= Beginning of Section =
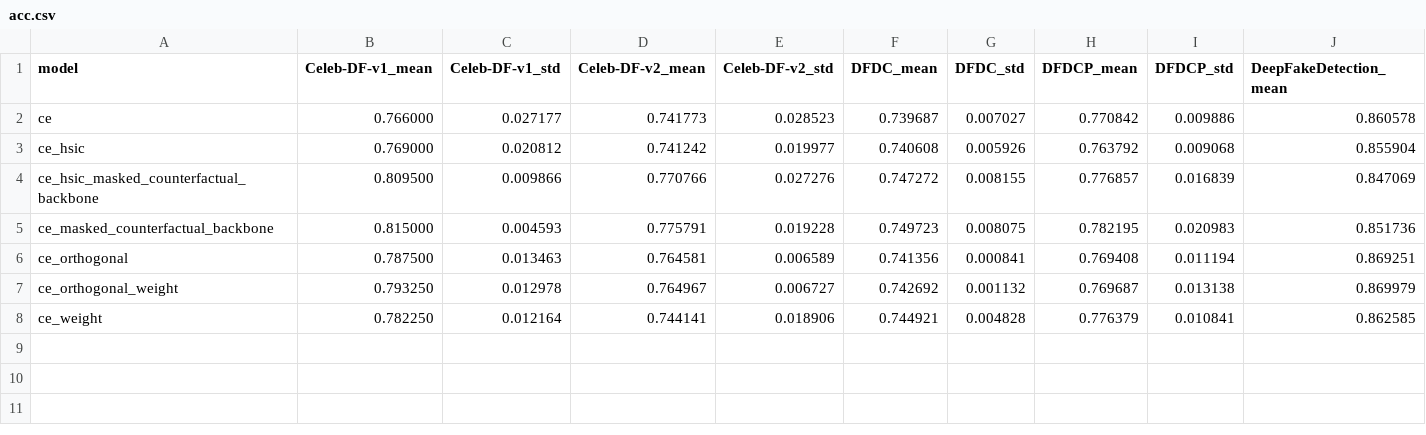
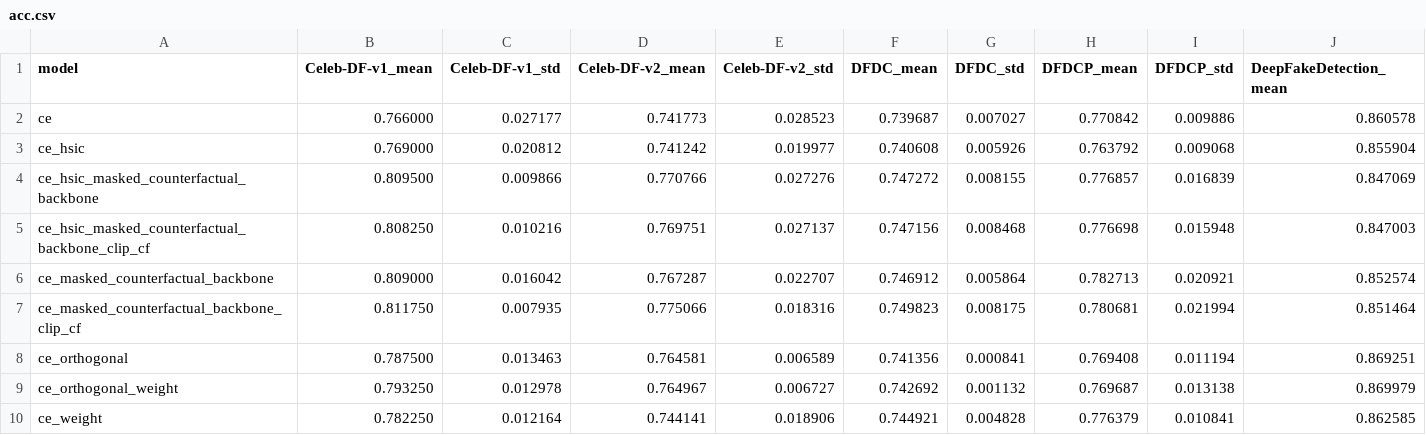
Before and after one commit to kaichenchai/DeepfakeBench, a CSV file: eval/cross-dataset-test/acc.csv, drawn as a sheet; only a part is shown; addresses are those after the commit; rows hold the shown columns only; the diff covers the shown part only; the diff names each change by its address in the sheet, - before the commit and + after, or states it on an @@ line.

Commit message:
feat(reformulate-cf-loss): results from clip cf backbone

```diff
--- a/eval/cross-dataset-test/acc.csv
+++ b/eval/cross-dataset-test/acc.csv
+row 5: ce_hsic_masked_counterfactual_backbone_clip_cf | 0.808250 | 0.010216 | 0.769751 | 0.027137 | 0.747156 | 0.008468 | 0.776698 | 0.015948 | 0.847003
-B6 (Celeb-DF-v1_mean): 0.815000
+B6 (Celeb-DF-v1_mean): 0.809000
-C6 (Celeb-DF-v1_std): 0.004593
+C6 (Celeb-DF-v1_std): 0.016042
-D6 (Celeb-DF-v2_mean): 0.775791
+D6 (Celeb-DF-v2_mean): 0.767287
-E6 (Celeb-DF-v2_std): 0.019228
+E6 (Celeb-DF-v2_std): 0.022707
-F6 (DFDC_mean): 0.749723
+F6 (DFDC_mean): 0.746912
-G6 (DFDC_std): 0.008075
+G6 (DFDC_std): 0.005864
-H6 (DFDCP_mean): 0.782195
+H6 (DFDCP_mean): 0.782713
-I6 (DFDCP_std): 0.020983
+I6 (DFDCP_std): 0.020921
-J6 (DeepFakeDetection_mean): 0.851736
+J6 (DeepFakeDetection_mean): 0.852574
+row 7: ce_masked_counterfactual_backbone_clip_cf | 0.811750 | 0.007935 | 0.775066 | 0.018316 | 0.749823 | 0.008175 | 0.780681 | 0.021994 | 0.851464
```
Also changed, not shown: 5 edited cells elsewhere in this file, eval/cross-dataset-test/ap.csv, eval/cross-dataset-test/auc.csv, 8 other files.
= End of Section =
If a record holds a picture, leave the picture out and print everything else exactly.

Expected answer:
Before and after one commit to kaichenchai/DeepfakeBench, a CSV file: eval/cross-dataset-test/acc.csv, drawn as a sheet; only a part is shown; addresses are those after the commit; rows hold the shown columns only; the diff covers the shown part only; the diff names each change by its address in the sheet, - before the commit and + after, or states it on an @@ line.

Commit message:
feat(reformulate-cf-loss): results from clip cf backbone

```diff
--- a/eval/cross-dataset-test/acc.csv
+++ b/eval/cross-dataset-test/acc.csv
+row 5: ce_hsic_masked_counterfactual_backbone_clip_cf | 0.808250 | 0.010216 | 0.769751 | 0.027137 | 0.747156 | 0.008468 | 0.776698 | 0.015948 | 0.847003
-B6 (Celeb-DF-v1_mean): 0.815000
+B6 (Celeb-DF-v1_mean): 0.809000
-C6 (Celeb-DF-v1_std): 0.004593
+C6 (Celeb-DF-v1_std): 0.016042
-D6 (Celeb-DF-v2_mean): 0.775791
+D6 (Celeb-DF-v2_mean): 0.767287
-E6 (Celeb-DF-v2_std): 0.019228
+E6 (Celeb-DF-v2_std): 0.022707
-F6 (DFDC_mean): 0.749723
+F6 (DFDC_mean): 0.746912
-G6 (DFDC_std): 0.008075
+G6 (DFDC_std): 0.005864
-H6 (DFDCP_mean): 0.782195
+H6 (DFDCP_mean): 0.782713
-I6 (DFDCP_std): 0.020983
+I6 (DFDCP_std): 0.020921
-J6 (DeepFakeDetection_mean): 0.851736
+J6 (DeepFakeDetection_mean): 0.852574
+row 7: ce_masked_counterfactual_backbone_clip_cf | 0.811750 | 0.007935 | 0.775066 | 0.018316 | 0.749823 | 0.008175 | 0.780681 | 0.021994 | 0.851464
```
Also changed, not shown: 5 edited cells elsewhere in this file, eval/cross-dataset-test/ap.csv, eval/cross-dataset-test/auc.csv, 8 other files.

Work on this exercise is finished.